  2. Second, normals may have been inherited from an SoNormal or SoVertexProperty node in the scene graph. An easy way to get these is to apply an SoCallbackAction, possibly using a path to the vertex shape. In the callback function, use the SoCallbackAction's getNumNormals and getNormal methods.
  3. Third, the normals may have been computed by Open Inventor. If you are using Open Inventor 3.0 or later, call the vertex shape's getNormalCache method. If using an older version, see the example program. Use the SoNormalCache's getNum and getNormal methods. (This class is considered an "extender" tool and is not documented in the Open Inventor help file.)

How can I programmatically take a "screen shot" of an SoExaminer viewer window?

The Mentor example in %OIVHOME%\src\Inventor\examples\Mentor\Cxx\09.1.Print.cxx does pretty much what you are requesting.

You will notice one difference between the view you see on the display and the view you get in the output file -- the background color. As noted in the comments in the code, a white background is used instead of black -- it uses up less ink or toner :-)

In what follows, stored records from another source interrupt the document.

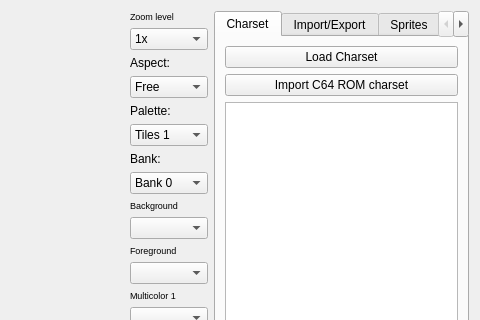
Old version of the form source/trsedocuments/formimageeditor.ui in the repository leuat/TRSE; both pictures show x 653 to 1133 and y 0 to 320 of the 1133 by 600 pixel window.
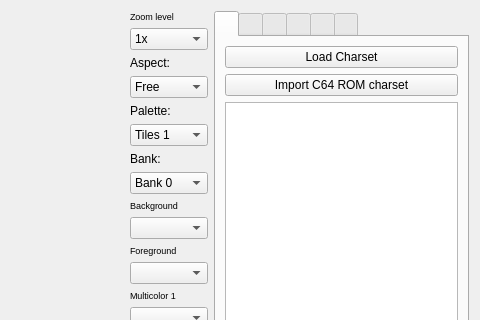
New version of the form. Icons and pictures are not drawn. Custom widgets are drawn as their Qt base class.

Commit message: Tab icons

```diff
--- a/source/trsedocuments/formimageeditor.ui
+++ b/source/trsedocuments/formimageeditor.ui
@@ -315,6 +315,12 @@
        <property name="currentIndex">
         <number>0</number>
        </property>
+       <property name="iconSize">
+        <size>
+         <width>32</width>
+         <height>32</height>
+        </size>
+       </property>
        <widget class="QWidget" name="tabCharset">
         <property name="maximumSize">
          <size>
@@ -323,7 +329,7 @@
          </size>
         </property>
         <attribute name="title">
-         <string>Charset</string>
+         <string/>
         </attribute>
         <layout class="QGridLayout" name="gridLayout_9">
          <item row="0" column="0">
@@ -414,7 +420,7 @@
        </widget>
        <widget class="QWidget" name="tab_3">
         <attribute name="title">
-         <string>Import/Export</string>
+         <string/>
         </attribute>
         <widget class="QWidget" name="gridLayoutWidget_7">
          <property name="geometry">
@@ -545,7 +551,7 @@
        </widget>
        <widget class="QWidget" name="tabSprites">
         <attribute name="title">
-         <string>Sprites</string>
+         <string/>
         </attribute>
         <widget class="QWidget" name="verticalLayoutWidget_3">
          <property name="geometry">
@@ -815,7 +821,7 @@
        </widget>
        <widget class="QWidget" name="tab_6">
         <attribute name="title">
-         <string>Levels</string>
+         <string/>
         </attribute>
         <layout class="QGridLayout" name="gridLayout_5">
          <item row="0" column="0">
@@ -825,7 +831,7 @@
        </widget>
        <widget class="QWidget" name="tab_7">
         <attribute name="title">
-         <string>Data</string>
+         <string/>
         </attribute>
         <layout class="QGridLayout" name="gridLayout_7">
          <item row="0" column="0">
@@ -859,7 +865,7 @@
        </widget>
        <widget class="QWidget" name="tab">
         <attribute name="title">
-         <string>Effects</string>
+         <string/>
         </attribute>
         <widget class="QWidget" name="horizontalLayoutWidget">
          <property name="geometry">
```
Left out of the diff: 28 changed lines with no effect on the pictures. The commit also changes 9 other files.
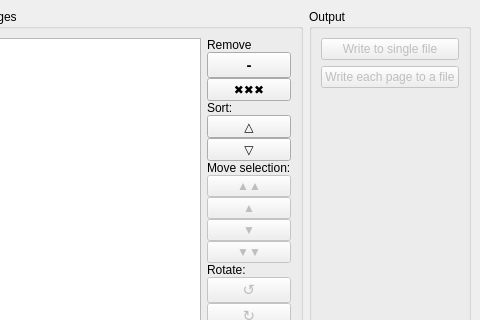
Old version of the form wndmain.ui in the repository ronanpaixao/PyPDFTK; both pictures show x 475 to 955 and y 0 to 320 of the 955 by 631 pixel window.
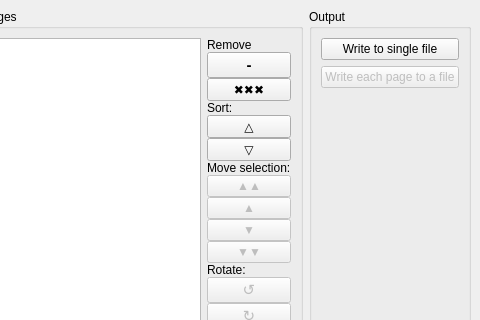
New version of the form. Custom widgets are drawn as their Qt base class.

Commit message: Implement single file saving

Diff of the .ui file:
```diff
--- a/wndmain.ui
+++ b/wndmain.ui
@@ -474,9 +474,6 @@
       <layout class="QVBoxLayout" name="verticalLayout_3">
        <item>
         <widget class="QPushButton" name="btnWriteSingle">
-         <property name="enabled">
-          <bool>false</bool>
-         </property>
          <property name="text">
           <string>Write to single file</string>
          </property>
```
The commit also changes 1 other file.
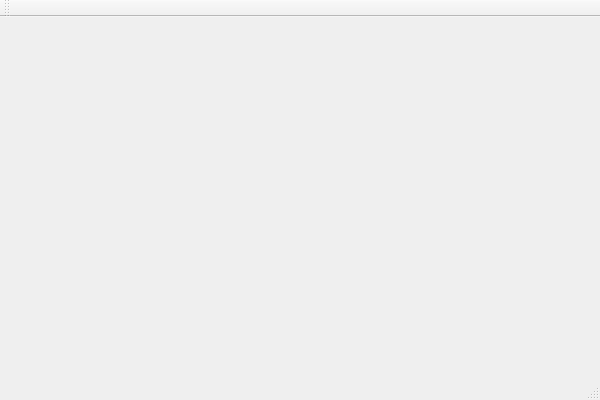
The window that Scribble/Scribble/Scribble.ui (PopescuFilip/Scribble) describes before a commit, drawn with Qt 5.
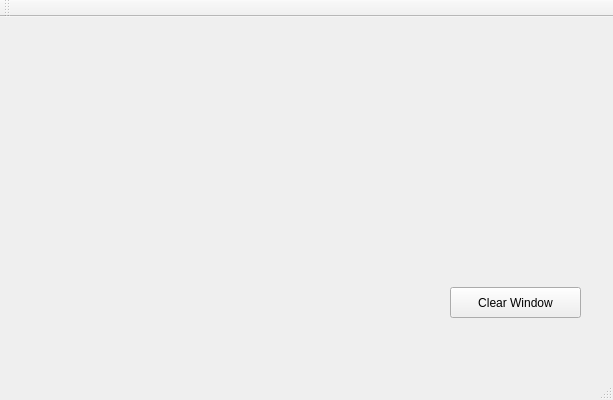
The same window after the commit.

Commit message: Added pushButton in Scribble for clearing window Changed in word.cpp and word.cppm function names

The edit to the form file:
```diff
--- a/Scribble/Scribble/Scribble.ui
+++ b/Scribble/Scribble/Scribble.ui
@@ -6,14 +6,28 @@
    <rect>
     <x>0</x>
     <y>0</y>
-    <width>600</width>
+    <width>613</width>
     <height>400</height>
    </rect>
   </property>
   <property name="windowTitle">
    <string>Scribble</string>
   </property>
-  <widget class="QWidget" name="centralWidget"/>
+  <widget class="QWidget" name="centralWidget">
+   <widget class="QPushButton" name="pushButton">
+    <property name="geometry">
+     <rect>
+      <x>450</x>
+      <y>270</y>
+      <width>131</width>
+      <height>31</height>
+     </rect>
+    </property>
+    <property name="text">
+     <string>Clear Window</string>
+    </property>
+   </widget>
+  </widget>
   <widget class="QMenuBar" name="menuBar">
    <property name="geometry">
     <rect>
```
Left out of the diff: 2 changed lines with no effect on the pictures. The commit also changes 3 other files.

How can I get SoExtSelection to work in "additive" mode?

BACKGROUND INFO:
Additive mode means that if you select an object using SoExtSelection and then you select it again, it doesn't get deselected (the usual behavior). This way you can (for example) first select objects A and B, then B and C, resulting in the cumulative selection of objects A, B and C. Normally object B would be *de*selected by SoExtSelection the second time it was selected.

Internally, this deselection happens as follows: When you pick one or more objects, SoExtSelection checks to see if each picked object is already in the selection list and if it is, it removes it from the selection list. The result is that any object selected twice is deselected.

CODE TO USE:
To get around this behavior, you will need to use a pick filter callback. This callback allows you to take specific actions depending on what was picked.

In the pick filter callback, you will check to see if the picked object is already in SoExtSelection's selection list.

  • If it is not, the callback should return the path to the picked object.
  • If it is, the callback should return an empty path to SoExtSelection. SoExtSelection will not be aware that the object has been repicked, and therefore will not deselect it. The result will be additive selection by SoExtSelection.

Here's what the callback might look like:

#include <Inventor/SoPickedPoint.h>

SoPath *PickCB(void *userData,const SoPickedPoint *pick) {
  SoExtSelection *pSel = (SoExtSelection*)userData;
  SoPath *pPath = pick->getPath();
  SoNode *pTail = pPath->getTail();
  if (pSel- >isSelected( pTail )) {
    return new SoPath;
  }
  else {
    return pPath;
  }
}

Here's the code to add the callback to your scene graph:

root->setPickFilter Callback( PickCB, (void*)root );